Work to be completed => List all lines of the data that include the string "print".

Image comparison data

^^^^^^^^

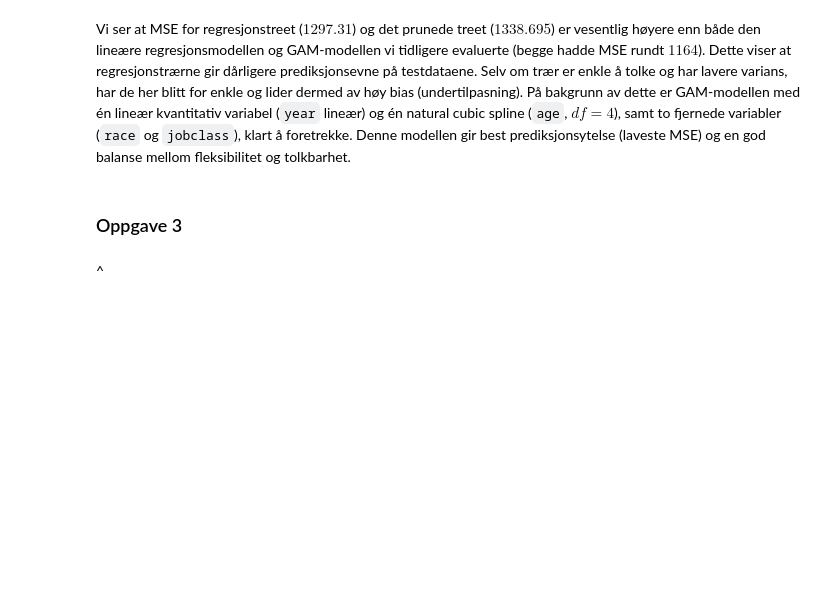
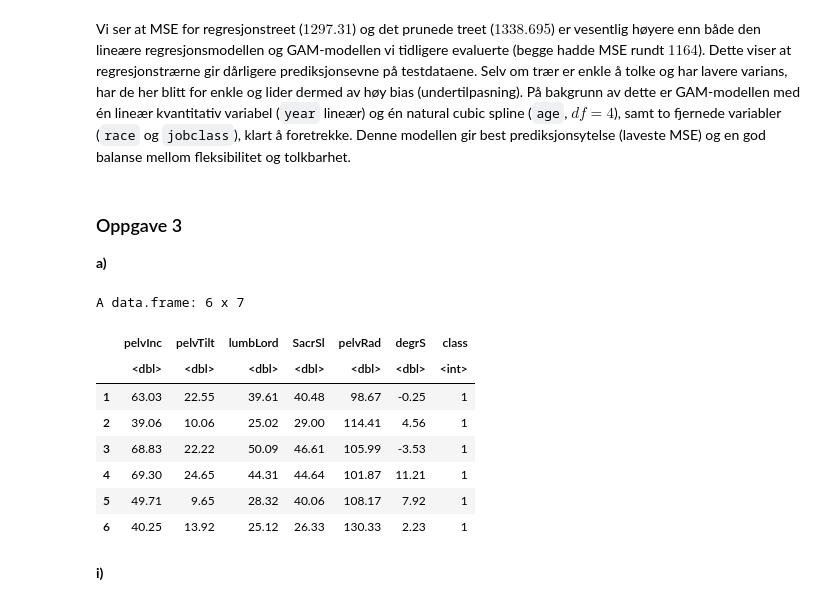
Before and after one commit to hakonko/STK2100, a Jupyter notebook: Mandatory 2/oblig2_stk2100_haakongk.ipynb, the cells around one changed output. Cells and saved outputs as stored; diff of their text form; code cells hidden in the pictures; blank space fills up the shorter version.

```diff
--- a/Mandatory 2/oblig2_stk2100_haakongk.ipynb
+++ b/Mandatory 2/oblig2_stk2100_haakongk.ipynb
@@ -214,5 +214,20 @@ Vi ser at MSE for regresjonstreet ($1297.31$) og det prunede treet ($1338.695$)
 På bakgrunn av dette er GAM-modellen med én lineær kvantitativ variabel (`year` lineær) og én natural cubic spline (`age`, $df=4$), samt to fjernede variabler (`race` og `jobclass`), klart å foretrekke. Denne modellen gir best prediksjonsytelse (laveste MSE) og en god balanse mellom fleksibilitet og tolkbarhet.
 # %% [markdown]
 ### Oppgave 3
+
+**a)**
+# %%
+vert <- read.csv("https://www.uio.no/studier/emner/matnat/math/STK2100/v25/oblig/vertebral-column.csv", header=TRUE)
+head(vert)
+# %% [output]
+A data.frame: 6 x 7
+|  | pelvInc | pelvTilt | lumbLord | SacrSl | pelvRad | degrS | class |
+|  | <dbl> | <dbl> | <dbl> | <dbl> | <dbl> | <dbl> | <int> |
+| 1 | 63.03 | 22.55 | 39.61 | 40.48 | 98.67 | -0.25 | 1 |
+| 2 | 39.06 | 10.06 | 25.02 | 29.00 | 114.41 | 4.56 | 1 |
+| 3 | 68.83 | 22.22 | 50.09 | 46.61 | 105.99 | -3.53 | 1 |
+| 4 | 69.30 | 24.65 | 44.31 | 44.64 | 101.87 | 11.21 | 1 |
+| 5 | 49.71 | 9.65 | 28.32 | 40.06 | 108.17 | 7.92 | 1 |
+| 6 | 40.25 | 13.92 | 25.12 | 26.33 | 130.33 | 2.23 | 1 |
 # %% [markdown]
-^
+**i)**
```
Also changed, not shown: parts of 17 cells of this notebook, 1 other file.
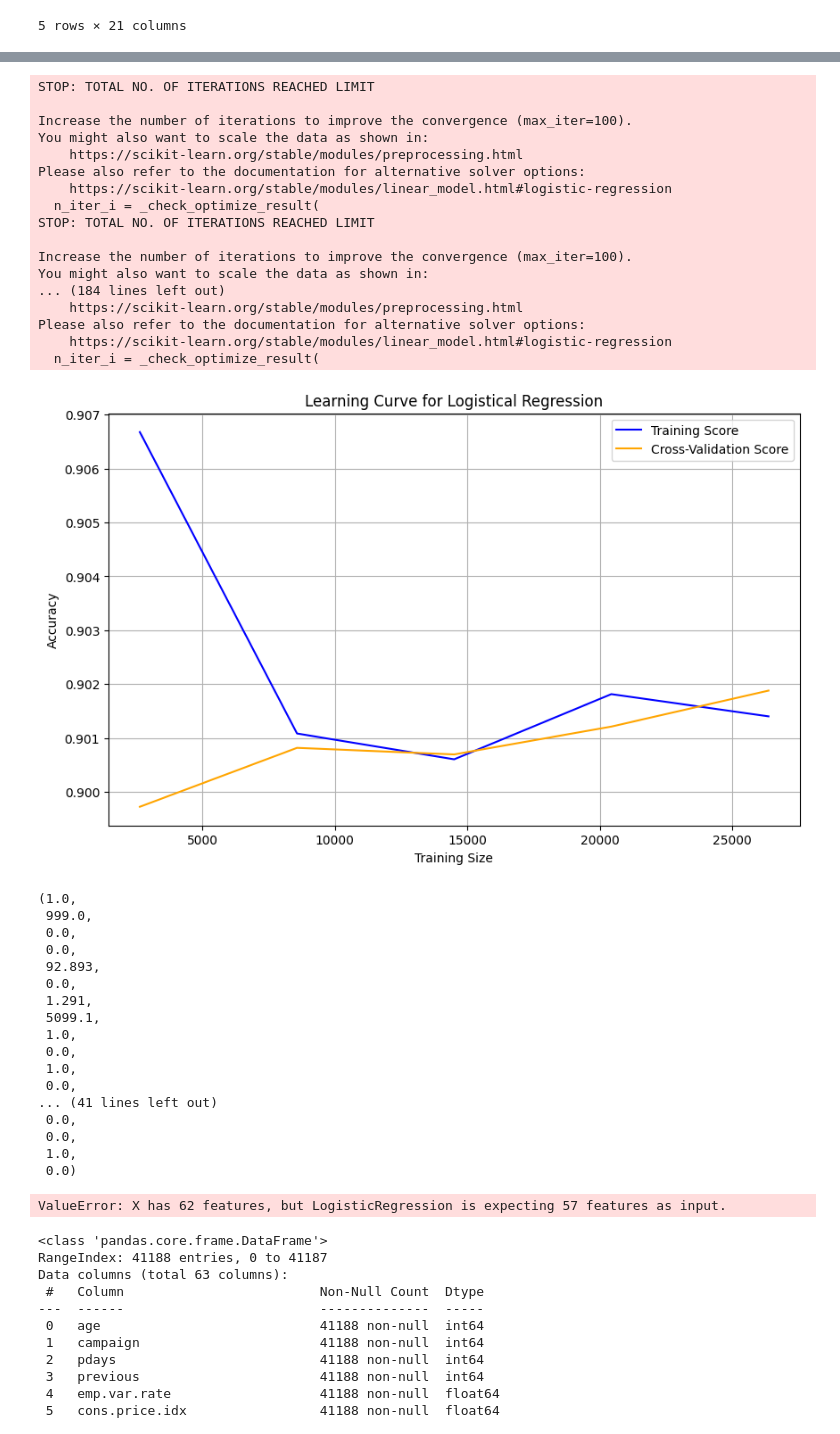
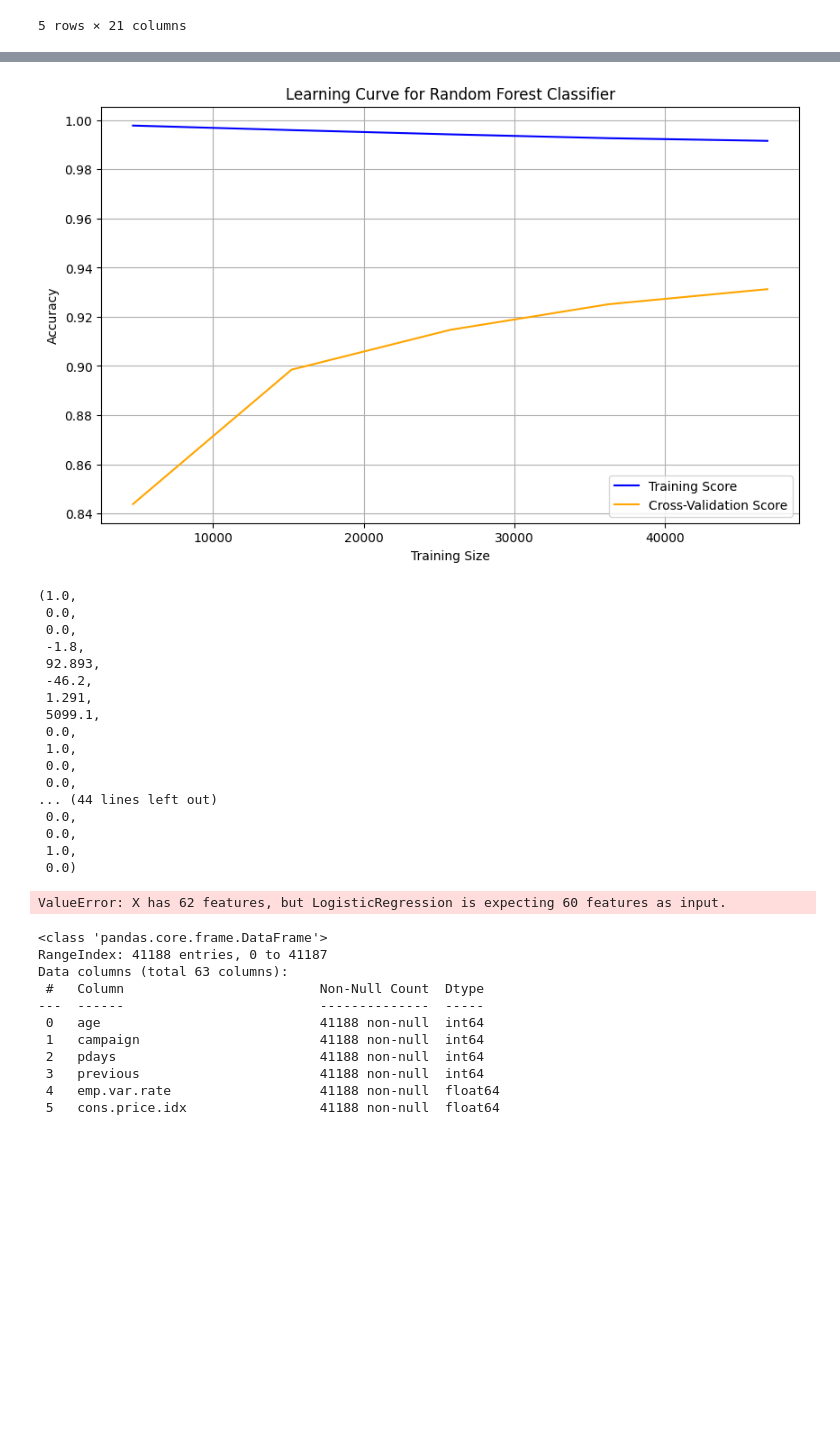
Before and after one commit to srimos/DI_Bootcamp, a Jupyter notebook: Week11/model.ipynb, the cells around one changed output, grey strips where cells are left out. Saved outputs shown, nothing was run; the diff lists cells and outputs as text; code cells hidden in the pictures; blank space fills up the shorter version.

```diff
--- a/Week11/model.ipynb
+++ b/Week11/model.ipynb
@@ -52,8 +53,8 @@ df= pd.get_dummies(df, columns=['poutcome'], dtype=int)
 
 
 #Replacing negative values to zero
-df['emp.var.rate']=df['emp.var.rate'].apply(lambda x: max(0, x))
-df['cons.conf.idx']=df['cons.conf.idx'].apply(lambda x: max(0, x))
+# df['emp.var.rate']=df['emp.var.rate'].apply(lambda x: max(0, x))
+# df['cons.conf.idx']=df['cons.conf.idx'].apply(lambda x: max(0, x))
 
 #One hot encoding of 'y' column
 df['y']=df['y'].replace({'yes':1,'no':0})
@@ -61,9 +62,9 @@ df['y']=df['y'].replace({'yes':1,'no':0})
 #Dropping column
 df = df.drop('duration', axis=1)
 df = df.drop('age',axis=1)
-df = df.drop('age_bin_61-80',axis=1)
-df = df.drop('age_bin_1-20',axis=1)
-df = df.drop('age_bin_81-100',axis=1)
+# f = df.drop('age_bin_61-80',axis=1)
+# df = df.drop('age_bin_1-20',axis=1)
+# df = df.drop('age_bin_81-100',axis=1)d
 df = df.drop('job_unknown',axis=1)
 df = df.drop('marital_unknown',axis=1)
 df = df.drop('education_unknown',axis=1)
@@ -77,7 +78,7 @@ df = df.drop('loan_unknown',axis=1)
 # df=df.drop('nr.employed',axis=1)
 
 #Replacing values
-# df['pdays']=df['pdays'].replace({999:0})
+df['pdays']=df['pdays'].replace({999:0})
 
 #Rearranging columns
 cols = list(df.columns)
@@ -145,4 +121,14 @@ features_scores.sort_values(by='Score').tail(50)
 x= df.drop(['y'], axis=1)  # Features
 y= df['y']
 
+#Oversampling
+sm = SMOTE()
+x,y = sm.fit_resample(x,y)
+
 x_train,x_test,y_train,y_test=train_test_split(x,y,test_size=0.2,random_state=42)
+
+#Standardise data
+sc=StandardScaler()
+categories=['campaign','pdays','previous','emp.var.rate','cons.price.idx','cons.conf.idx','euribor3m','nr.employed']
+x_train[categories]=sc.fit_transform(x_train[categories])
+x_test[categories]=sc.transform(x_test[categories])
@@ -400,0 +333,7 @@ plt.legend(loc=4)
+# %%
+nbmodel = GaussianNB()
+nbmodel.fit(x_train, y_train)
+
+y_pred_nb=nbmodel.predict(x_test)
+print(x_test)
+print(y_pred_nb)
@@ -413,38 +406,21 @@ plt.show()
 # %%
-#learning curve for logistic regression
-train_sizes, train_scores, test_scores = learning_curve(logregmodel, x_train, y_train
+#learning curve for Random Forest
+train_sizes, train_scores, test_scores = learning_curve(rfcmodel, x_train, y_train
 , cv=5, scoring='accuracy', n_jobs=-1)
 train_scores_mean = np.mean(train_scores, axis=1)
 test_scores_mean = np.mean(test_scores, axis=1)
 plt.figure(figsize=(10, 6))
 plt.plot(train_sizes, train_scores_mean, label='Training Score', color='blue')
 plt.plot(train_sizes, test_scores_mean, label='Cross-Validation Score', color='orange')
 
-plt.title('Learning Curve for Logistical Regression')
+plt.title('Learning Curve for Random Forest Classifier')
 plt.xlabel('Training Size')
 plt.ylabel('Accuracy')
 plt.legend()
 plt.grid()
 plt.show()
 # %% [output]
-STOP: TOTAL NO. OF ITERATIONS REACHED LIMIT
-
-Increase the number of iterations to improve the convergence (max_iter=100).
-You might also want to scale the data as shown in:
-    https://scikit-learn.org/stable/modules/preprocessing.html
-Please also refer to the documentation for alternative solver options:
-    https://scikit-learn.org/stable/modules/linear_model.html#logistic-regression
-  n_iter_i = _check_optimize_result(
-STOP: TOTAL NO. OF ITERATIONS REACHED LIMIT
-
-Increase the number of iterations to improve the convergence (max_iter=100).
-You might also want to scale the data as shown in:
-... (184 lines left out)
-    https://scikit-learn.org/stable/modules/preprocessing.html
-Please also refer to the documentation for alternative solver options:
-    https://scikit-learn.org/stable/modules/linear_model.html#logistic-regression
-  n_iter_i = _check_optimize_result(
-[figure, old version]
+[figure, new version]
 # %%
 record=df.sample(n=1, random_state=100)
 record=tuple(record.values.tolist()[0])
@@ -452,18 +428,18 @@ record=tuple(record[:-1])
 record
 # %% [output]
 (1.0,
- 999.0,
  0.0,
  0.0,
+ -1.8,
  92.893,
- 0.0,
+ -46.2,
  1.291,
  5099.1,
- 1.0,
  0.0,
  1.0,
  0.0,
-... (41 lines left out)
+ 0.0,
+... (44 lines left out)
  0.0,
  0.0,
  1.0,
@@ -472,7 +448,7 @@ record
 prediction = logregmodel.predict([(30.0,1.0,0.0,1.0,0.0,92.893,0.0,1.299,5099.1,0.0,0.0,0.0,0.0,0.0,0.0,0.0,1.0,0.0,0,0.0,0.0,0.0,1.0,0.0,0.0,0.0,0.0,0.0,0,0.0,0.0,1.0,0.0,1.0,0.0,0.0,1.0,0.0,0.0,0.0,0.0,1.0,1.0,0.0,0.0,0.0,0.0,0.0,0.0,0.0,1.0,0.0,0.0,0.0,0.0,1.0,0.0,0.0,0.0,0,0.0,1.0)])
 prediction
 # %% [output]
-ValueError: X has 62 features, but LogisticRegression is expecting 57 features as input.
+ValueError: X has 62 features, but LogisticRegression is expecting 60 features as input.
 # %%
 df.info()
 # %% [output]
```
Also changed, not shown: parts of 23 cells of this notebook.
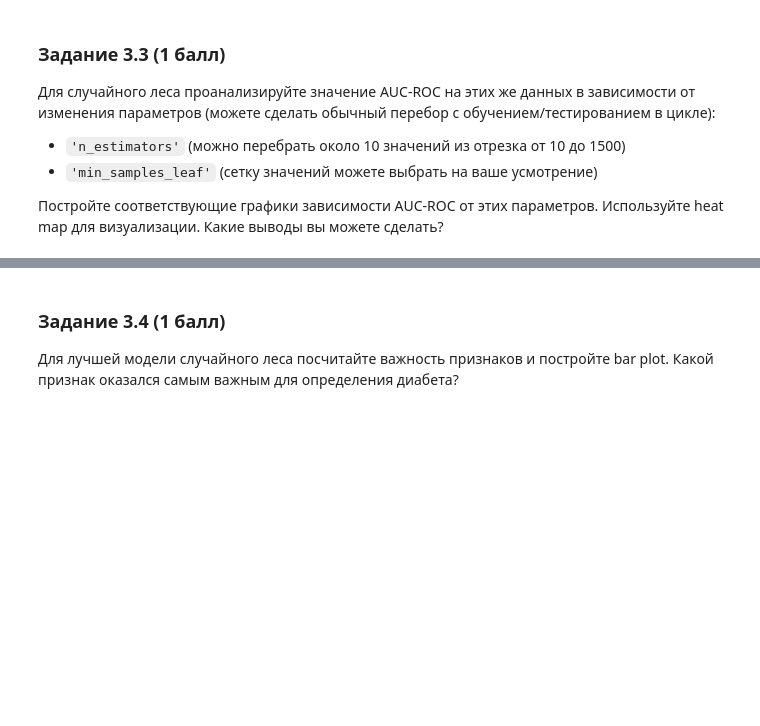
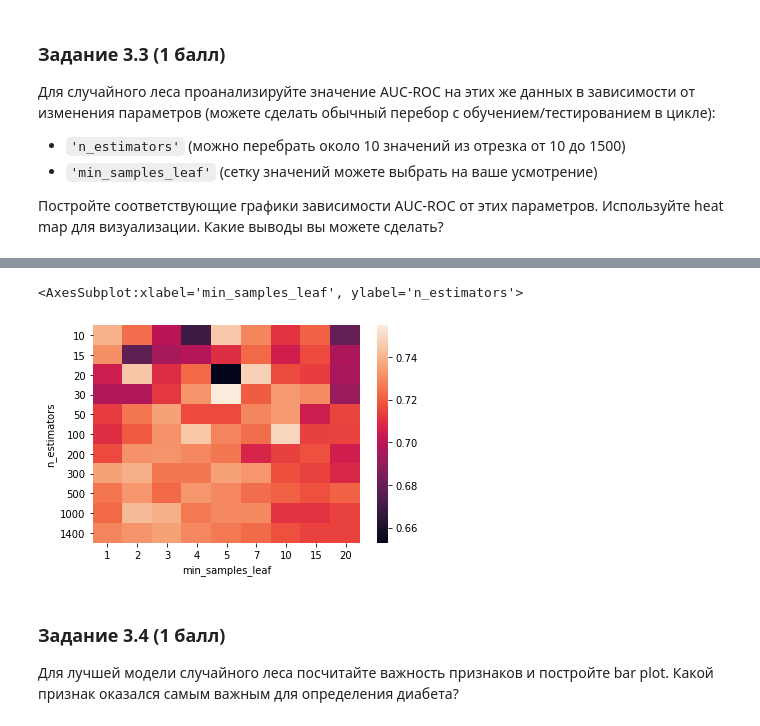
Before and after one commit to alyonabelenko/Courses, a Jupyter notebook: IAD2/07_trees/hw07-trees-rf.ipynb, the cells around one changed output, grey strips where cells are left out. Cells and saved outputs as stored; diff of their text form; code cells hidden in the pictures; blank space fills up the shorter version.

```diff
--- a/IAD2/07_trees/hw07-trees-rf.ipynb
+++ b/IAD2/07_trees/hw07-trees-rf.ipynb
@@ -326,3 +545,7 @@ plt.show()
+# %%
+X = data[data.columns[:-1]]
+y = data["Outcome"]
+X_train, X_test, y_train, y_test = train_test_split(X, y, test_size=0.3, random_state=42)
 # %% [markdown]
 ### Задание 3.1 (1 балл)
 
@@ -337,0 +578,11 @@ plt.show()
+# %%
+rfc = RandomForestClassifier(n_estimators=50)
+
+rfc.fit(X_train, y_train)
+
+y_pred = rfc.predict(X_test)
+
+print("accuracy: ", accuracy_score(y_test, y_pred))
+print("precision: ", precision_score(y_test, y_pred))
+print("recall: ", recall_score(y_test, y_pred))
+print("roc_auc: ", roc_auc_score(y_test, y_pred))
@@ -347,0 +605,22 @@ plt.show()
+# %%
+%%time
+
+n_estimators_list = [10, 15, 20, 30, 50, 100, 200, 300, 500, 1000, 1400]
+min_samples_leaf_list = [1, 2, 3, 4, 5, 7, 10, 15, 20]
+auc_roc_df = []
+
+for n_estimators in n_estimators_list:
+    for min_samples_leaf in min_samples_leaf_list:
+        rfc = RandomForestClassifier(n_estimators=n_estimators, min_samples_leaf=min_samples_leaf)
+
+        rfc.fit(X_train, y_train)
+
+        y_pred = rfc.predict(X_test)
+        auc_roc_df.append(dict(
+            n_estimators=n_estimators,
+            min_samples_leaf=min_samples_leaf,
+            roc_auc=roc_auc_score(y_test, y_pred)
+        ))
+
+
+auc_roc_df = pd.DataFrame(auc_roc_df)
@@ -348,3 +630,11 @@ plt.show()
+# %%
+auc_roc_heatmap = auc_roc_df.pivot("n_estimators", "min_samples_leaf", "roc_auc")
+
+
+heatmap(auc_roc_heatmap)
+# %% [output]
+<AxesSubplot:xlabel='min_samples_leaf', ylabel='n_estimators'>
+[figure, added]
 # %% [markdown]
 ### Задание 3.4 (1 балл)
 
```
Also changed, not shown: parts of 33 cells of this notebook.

^^^^^^^^

Your solution =>
+print(x_test)
+print(y_pred_nb)
+print("accuracy: ", accuracy_score(y_test, y_pred))
+print("precision: ", precision_score(y_test, y_pred))
+print("recall: ", recall_score(y_test, y_pred))
+print("roc_auc: ", roc_auc_score(y_test, y_pred))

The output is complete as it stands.